This magazine was created because both Meneses and her husband had a hard time teaching their children how to read in Spanish.[citation needed] The only thing available was poorly translated books from English to Spanish. "My husband and I realized that a magazine could deliver a variety of original Spanish-language materials for parents. We researched the idea for over a year. He believed in my idea from the very beginning and supported me and encouraged me. My husband and I initially used our own savings and personally financed the launch of the magazine." [3]

Meneses founded Iguana Magazine (which has now ceased[6])with her husband, Marc, and its first issue came out in 2005. Iguana is an acclaimed[citation needed]educational Spanish

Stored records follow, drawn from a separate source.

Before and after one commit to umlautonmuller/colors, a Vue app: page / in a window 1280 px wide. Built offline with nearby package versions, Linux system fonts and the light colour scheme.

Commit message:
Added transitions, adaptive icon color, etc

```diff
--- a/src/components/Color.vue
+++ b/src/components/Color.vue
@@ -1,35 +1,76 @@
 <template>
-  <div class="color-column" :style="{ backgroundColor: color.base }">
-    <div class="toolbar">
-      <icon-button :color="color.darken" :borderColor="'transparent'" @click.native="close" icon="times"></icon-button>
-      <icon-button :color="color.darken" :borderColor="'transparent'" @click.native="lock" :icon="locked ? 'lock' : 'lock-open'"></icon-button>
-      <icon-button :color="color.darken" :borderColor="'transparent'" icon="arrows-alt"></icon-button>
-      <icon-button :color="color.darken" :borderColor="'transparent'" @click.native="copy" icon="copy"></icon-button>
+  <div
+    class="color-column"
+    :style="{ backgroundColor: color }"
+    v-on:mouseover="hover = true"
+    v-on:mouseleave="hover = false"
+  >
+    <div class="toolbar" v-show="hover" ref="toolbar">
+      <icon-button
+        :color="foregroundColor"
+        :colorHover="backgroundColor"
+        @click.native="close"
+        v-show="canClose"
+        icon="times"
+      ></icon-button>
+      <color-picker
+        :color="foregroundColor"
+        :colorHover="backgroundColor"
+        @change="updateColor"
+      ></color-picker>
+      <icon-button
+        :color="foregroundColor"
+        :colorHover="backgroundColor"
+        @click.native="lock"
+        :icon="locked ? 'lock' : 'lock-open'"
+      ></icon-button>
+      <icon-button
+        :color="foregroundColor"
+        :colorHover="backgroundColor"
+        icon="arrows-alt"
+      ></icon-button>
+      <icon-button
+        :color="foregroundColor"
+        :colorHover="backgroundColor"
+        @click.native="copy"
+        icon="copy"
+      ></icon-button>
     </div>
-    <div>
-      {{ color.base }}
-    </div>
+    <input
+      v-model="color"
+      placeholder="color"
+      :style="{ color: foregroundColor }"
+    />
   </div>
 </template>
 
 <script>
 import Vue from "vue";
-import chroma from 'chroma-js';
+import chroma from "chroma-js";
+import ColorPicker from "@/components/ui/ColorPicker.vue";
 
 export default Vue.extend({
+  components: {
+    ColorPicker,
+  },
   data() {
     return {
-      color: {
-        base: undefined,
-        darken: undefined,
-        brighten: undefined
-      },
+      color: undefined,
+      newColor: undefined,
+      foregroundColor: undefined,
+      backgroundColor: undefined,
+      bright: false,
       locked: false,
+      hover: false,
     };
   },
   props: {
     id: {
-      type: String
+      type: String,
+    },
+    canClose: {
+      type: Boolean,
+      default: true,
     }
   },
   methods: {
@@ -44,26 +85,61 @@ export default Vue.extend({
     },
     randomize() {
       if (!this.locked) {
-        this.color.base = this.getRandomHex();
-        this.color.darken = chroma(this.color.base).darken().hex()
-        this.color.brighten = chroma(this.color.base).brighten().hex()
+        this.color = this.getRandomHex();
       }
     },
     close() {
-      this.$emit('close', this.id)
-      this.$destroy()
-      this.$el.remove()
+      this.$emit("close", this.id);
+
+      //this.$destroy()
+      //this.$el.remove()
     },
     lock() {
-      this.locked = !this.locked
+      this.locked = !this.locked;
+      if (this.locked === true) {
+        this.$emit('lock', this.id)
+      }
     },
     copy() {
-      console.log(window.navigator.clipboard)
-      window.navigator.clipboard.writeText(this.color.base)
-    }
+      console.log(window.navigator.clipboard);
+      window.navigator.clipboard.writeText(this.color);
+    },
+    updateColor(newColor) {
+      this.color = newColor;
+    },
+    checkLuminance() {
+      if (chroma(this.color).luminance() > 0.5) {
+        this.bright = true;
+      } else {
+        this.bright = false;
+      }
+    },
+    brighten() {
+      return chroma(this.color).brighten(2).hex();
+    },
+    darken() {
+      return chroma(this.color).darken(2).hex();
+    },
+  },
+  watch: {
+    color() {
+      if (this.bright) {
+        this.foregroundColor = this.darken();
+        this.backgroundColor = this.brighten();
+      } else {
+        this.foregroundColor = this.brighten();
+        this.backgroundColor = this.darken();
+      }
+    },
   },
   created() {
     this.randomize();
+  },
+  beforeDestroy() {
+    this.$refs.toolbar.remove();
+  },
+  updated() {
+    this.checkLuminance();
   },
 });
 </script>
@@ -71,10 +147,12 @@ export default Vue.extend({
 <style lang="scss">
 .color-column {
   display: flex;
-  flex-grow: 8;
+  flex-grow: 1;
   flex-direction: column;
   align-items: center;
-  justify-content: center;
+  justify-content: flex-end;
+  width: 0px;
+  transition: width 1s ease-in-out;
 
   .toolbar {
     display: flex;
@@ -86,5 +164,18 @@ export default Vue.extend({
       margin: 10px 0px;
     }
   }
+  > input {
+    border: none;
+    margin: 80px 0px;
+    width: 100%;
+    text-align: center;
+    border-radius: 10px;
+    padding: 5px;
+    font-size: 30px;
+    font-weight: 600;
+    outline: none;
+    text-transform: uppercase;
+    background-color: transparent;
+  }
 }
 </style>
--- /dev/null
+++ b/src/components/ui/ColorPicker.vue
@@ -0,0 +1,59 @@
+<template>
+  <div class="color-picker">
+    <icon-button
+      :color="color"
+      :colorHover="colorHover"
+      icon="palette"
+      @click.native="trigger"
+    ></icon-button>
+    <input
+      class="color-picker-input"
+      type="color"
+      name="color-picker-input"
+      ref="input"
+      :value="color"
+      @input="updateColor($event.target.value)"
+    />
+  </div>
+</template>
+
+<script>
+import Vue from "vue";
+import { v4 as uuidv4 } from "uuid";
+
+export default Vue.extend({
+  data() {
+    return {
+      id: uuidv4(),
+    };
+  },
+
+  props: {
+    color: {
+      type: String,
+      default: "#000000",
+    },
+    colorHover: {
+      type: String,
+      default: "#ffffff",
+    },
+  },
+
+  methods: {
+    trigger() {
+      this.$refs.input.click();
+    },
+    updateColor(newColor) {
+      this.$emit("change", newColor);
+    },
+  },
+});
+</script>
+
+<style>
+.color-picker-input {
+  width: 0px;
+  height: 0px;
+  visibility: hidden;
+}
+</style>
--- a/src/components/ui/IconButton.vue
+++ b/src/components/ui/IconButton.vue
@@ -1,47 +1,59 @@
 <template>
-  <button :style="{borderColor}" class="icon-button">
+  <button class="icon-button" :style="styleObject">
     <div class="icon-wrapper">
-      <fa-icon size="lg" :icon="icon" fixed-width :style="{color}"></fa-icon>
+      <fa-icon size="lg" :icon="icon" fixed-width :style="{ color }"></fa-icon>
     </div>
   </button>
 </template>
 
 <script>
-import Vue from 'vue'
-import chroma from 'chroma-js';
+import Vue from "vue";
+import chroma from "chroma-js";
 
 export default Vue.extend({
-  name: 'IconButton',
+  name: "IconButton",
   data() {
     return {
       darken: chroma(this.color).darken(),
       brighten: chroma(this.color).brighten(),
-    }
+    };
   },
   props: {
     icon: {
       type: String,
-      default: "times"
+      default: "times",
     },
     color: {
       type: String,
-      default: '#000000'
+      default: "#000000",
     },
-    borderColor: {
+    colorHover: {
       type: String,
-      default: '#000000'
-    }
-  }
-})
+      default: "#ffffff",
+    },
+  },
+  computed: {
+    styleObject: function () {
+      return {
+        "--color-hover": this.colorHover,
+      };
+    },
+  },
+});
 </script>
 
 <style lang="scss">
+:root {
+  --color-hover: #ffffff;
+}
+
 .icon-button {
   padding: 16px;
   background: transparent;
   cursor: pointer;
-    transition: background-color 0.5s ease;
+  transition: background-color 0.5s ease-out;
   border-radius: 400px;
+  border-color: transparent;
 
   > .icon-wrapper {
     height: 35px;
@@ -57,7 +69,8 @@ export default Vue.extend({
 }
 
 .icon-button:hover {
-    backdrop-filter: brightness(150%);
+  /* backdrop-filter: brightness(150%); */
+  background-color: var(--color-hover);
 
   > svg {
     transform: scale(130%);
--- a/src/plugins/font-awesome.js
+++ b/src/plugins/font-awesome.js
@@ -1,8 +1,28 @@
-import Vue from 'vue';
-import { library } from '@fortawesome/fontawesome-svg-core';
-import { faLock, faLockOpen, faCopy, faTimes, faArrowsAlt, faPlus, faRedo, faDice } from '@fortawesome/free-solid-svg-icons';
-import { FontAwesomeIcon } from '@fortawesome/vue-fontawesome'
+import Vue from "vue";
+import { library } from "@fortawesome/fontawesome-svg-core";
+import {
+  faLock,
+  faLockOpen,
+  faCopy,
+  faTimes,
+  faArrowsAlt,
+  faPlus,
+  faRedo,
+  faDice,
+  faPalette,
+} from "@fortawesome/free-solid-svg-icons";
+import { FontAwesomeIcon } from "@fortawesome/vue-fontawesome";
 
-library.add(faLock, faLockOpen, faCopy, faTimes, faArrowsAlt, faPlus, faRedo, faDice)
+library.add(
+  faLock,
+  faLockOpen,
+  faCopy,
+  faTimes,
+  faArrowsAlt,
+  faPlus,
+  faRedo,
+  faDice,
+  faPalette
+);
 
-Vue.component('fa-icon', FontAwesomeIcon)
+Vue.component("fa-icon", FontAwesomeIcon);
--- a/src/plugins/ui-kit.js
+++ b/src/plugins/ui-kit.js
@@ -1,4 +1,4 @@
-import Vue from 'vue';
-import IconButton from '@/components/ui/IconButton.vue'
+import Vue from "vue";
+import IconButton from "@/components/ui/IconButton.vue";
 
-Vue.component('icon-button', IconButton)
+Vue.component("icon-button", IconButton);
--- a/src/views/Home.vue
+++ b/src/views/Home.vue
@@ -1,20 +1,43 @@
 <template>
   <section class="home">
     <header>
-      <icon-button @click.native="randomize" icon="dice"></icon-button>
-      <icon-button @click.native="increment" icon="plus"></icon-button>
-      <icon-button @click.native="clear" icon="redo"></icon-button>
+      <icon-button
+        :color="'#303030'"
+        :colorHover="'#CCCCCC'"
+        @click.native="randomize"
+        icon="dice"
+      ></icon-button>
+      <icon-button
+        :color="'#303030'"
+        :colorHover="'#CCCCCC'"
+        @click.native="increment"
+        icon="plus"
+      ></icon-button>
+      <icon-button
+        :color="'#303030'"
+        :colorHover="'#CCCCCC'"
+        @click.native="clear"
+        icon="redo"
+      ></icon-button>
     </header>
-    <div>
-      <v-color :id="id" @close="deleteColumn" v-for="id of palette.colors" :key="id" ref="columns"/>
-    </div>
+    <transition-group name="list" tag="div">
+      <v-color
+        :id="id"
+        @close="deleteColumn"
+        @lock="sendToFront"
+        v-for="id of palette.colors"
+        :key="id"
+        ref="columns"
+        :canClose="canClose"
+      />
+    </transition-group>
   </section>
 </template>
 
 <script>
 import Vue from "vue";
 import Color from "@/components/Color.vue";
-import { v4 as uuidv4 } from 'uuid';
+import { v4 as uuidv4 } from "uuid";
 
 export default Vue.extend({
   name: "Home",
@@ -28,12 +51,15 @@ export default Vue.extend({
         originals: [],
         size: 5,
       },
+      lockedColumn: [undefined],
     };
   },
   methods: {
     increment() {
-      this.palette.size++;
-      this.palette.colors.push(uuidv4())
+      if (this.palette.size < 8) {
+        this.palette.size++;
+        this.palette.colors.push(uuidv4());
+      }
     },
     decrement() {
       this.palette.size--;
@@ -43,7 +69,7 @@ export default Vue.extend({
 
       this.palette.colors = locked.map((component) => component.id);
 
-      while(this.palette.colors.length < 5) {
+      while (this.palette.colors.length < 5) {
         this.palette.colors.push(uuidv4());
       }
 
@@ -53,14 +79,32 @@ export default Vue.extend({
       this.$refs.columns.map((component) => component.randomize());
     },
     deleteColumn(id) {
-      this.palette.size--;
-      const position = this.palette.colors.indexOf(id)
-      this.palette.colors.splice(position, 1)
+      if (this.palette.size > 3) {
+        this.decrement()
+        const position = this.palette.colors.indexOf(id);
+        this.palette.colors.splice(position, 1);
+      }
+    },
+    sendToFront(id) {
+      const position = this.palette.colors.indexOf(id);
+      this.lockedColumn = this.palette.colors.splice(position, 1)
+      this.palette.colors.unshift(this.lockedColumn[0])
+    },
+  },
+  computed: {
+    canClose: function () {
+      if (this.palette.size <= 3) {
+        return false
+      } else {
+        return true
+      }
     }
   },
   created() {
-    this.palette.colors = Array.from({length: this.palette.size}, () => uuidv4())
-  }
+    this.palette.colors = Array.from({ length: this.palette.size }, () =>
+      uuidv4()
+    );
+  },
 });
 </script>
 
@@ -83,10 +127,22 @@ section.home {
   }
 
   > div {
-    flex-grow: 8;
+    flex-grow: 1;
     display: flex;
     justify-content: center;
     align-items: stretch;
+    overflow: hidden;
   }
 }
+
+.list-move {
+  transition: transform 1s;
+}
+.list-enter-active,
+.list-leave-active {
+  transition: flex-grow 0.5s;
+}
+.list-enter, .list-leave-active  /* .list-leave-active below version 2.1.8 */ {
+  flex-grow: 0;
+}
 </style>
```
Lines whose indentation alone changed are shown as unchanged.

language magazine aimed at children ages 7–12 who grow up learning and speaking Spanish.[7] The magazine features fictional stories with characters, experiences, and settings that are familiar to the targeted readership.[8] Additionally, it will present biographies and interviews with personalities that have influenced the lives of Latinos in America; historical articles; stories about children around the world; science articles with related experiments to be tried at home; nature articles; interesting facts; recipes that kids can make at home; craft projects; artwork; reader-submitted works and much more.[8] Meneses Jacobs serves as the editor and her husband serves at the art director. The magazine would go on to receive the 2009 Multicultural Children's Publication Award from the National Association for Multicultural Education.[3]

¡YO SÉ![edit]

¡YO SÉ! (meaning "I Know!"), created after "Iguana," is a Spanish-language children's magazine which will include articles about popular culture, celebrities, upcoming movies and television shows, short stories, the animal kingdom, biographies and interviews with Latino personalities, features on young Latinos who are making a difference in society, comics, reviews and much more.[4] ¡YO SÉ!, debuting nationwide at the end of January 2008, is a full color, 16 page glossy magazine which will feature only five pages available for kid-friendly advertising.[9] The magazine will be freely distributed in Spanish-language newspapers of Hoy Fin de Semana (weekend edition) in Los Angeles and Chicago and in El Sentinel in Orlando and South Florida (Broward/Palm Beach counties) with a monthly distribution of over 750,000 copies.[9]

References[edit]

  1. ^ a b c d Sowers, Carol. "Children's magazine creator receives entrepreneur award". The Arizona Republic. Retrieved 2007-09-27. 
  2. ^ a b c d "Christianne Meneses Jacobs". NicaGal, LLC. Retrieved 2007-09-27. 
  3. ^ a b c d e f g h i j k l m n o p q Biography Today. Detroit, Michigan: Omnigraphics. 2010. p. 103-113. ISBN 978-0-7808-1058-7. 
  4. ^ a b "New Children's Magazine to Debut in January in Spanish-Language Newspapers Nationwide". Hispanic PR Wire. Retrieved 2007-09-27. 
  5. ^ a b Colato Laínez, René. "An interview with Christianne Meneses Jacobs, editor of Revista Iguana.". Retrieved 2007-09-27. 
  6. ^ http://www.cricketmag.com/2873-Spanish-Magazines-Discontinued
  7. ^ "La Revista Para Todos los Ninos". NicaGal, LLC. Retrieved 2007-09-27. 
  8. ^ a b "THE MISSION". NicaGal, LLC. Retrieved 2007-09-27. 
  9. ^ a b "¡YO SÉ! Magazine [Media Kit]" (PDF). Retrieved 2007-09-27. 

External links[edit]

Published magazines